» Work task: Your answer should be every line with the word "README", copied from the data below.

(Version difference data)
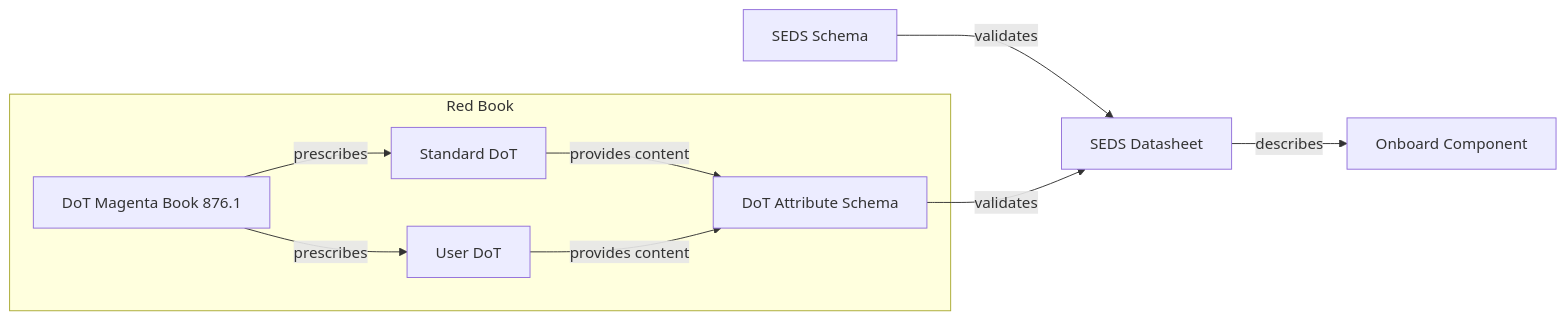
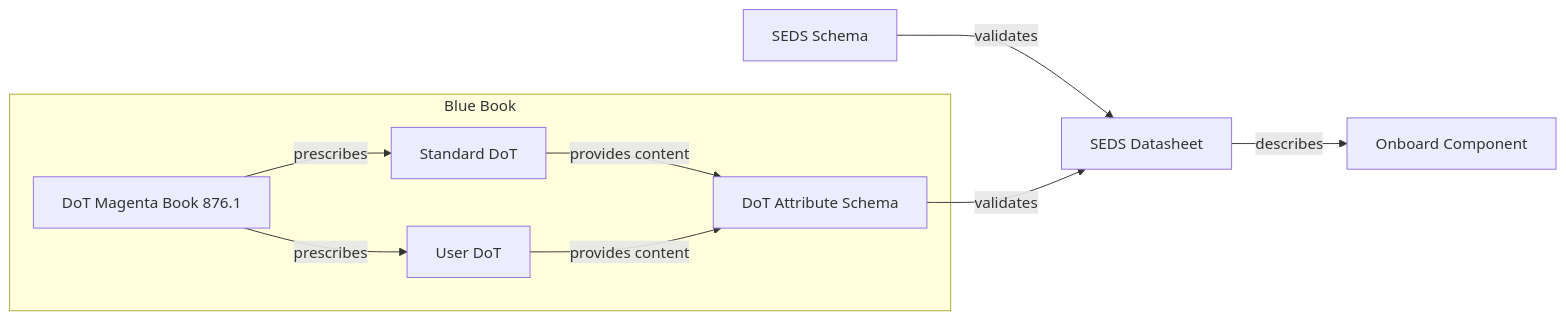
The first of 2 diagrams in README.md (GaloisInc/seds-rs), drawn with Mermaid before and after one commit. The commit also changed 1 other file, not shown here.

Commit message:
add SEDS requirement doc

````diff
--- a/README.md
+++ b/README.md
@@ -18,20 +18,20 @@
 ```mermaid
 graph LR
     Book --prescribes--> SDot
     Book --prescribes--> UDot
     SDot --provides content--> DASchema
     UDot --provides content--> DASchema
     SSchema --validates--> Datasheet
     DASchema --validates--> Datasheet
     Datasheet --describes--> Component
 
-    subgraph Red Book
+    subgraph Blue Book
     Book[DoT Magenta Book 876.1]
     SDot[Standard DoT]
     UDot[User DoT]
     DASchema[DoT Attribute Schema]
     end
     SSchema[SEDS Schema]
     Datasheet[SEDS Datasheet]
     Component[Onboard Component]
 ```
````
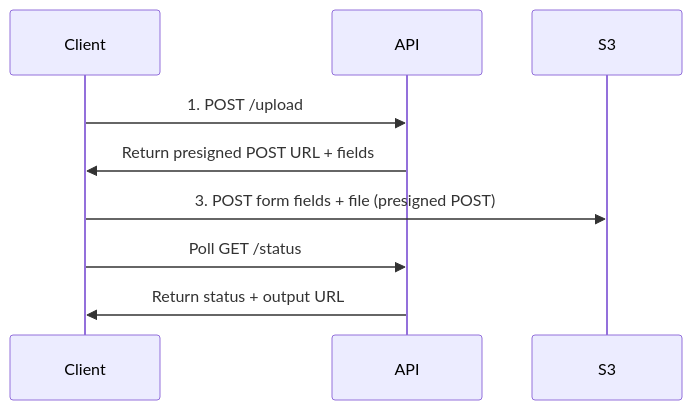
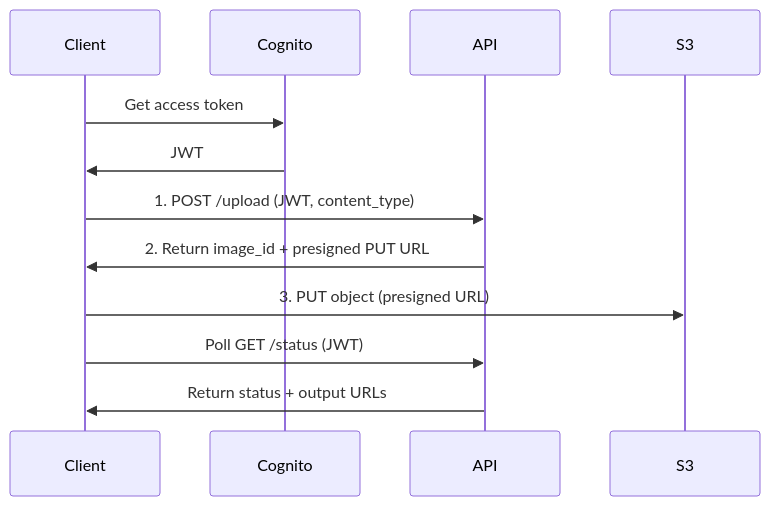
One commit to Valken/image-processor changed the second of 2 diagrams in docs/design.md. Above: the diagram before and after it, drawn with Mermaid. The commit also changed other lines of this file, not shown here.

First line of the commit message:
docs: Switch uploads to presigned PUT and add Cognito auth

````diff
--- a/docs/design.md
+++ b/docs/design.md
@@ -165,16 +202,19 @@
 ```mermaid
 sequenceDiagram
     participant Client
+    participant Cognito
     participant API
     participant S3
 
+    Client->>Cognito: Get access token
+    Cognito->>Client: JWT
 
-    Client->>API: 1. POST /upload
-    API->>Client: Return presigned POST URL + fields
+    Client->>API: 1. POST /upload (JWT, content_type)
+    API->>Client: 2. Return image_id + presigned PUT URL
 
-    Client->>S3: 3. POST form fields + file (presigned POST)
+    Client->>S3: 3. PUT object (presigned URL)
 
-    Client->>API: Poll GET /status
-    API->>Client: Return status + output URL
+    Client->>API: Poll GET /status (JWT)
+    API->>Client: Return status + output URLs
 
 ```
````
--
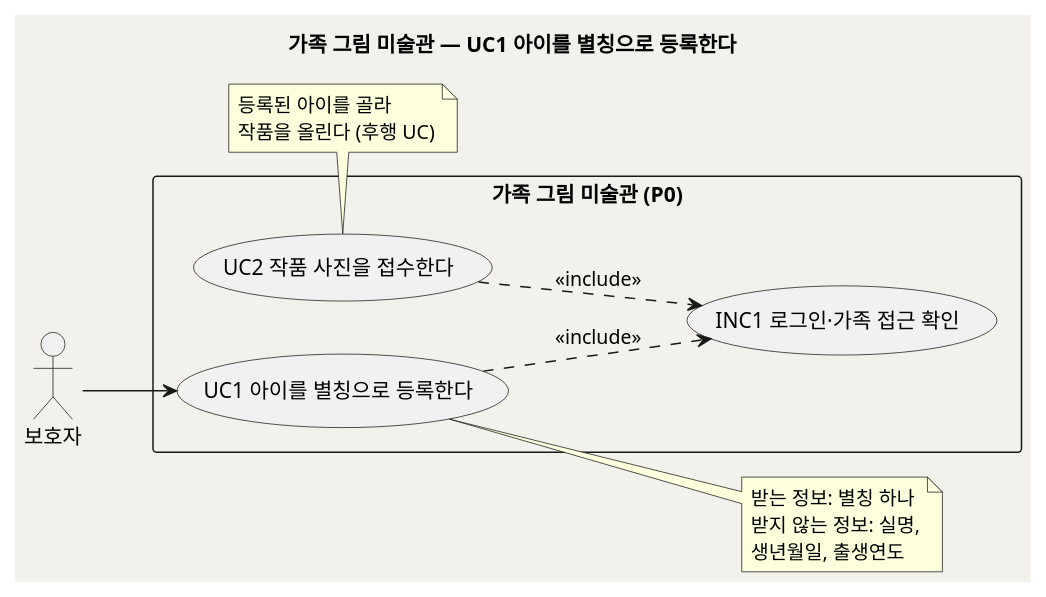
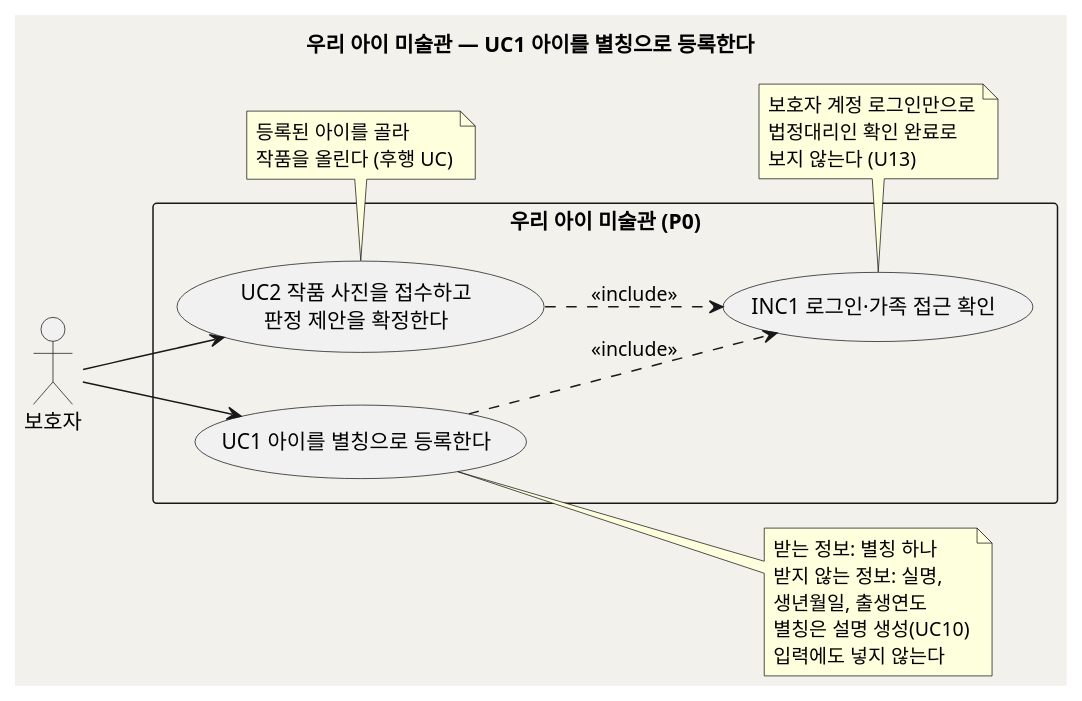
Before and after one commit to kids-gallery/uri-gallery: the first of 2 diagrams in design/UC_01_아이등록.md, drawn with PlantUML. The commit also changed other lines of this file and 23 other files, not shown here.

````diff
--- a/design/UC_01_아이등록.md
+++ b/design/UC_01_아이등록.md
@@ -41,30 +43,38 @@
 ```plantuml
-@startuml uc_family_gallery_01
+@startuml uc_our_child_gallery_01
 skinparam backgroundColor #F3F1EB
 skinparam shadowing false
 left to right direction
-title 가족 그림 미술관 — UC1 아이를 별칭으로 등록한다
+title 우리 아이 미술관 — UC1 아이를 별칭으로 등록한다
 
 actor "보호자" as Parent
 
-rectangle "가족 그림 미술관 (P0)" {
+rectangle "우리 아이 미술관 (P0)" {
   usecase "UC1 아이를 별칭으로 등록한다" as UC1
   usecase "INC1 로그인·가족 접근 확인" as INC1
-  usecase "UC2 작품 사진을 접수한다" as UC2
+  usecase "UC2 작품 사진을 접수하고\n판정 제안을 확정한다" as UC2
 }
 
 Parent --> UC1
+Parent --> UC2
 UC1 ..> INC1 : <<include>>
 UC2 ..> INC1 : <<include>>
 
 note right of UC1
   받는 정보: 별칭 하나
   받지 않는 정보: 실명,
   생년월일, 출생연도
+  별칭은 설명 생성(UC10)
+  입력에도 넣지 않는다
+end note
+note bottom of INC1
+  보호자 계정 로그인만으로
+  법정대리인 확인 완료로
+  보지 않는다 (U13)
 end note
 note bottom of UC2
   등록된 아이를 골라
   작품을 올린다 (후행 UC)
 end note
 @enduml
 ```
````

» Output for this task:
The first of 2 diagrams in README.md (GaloisInc/seds-rs), drawn with Mermaid before and after one commit. The commit also changed 1 other file, not shown here.
--- a/README.md
+++ b/README.md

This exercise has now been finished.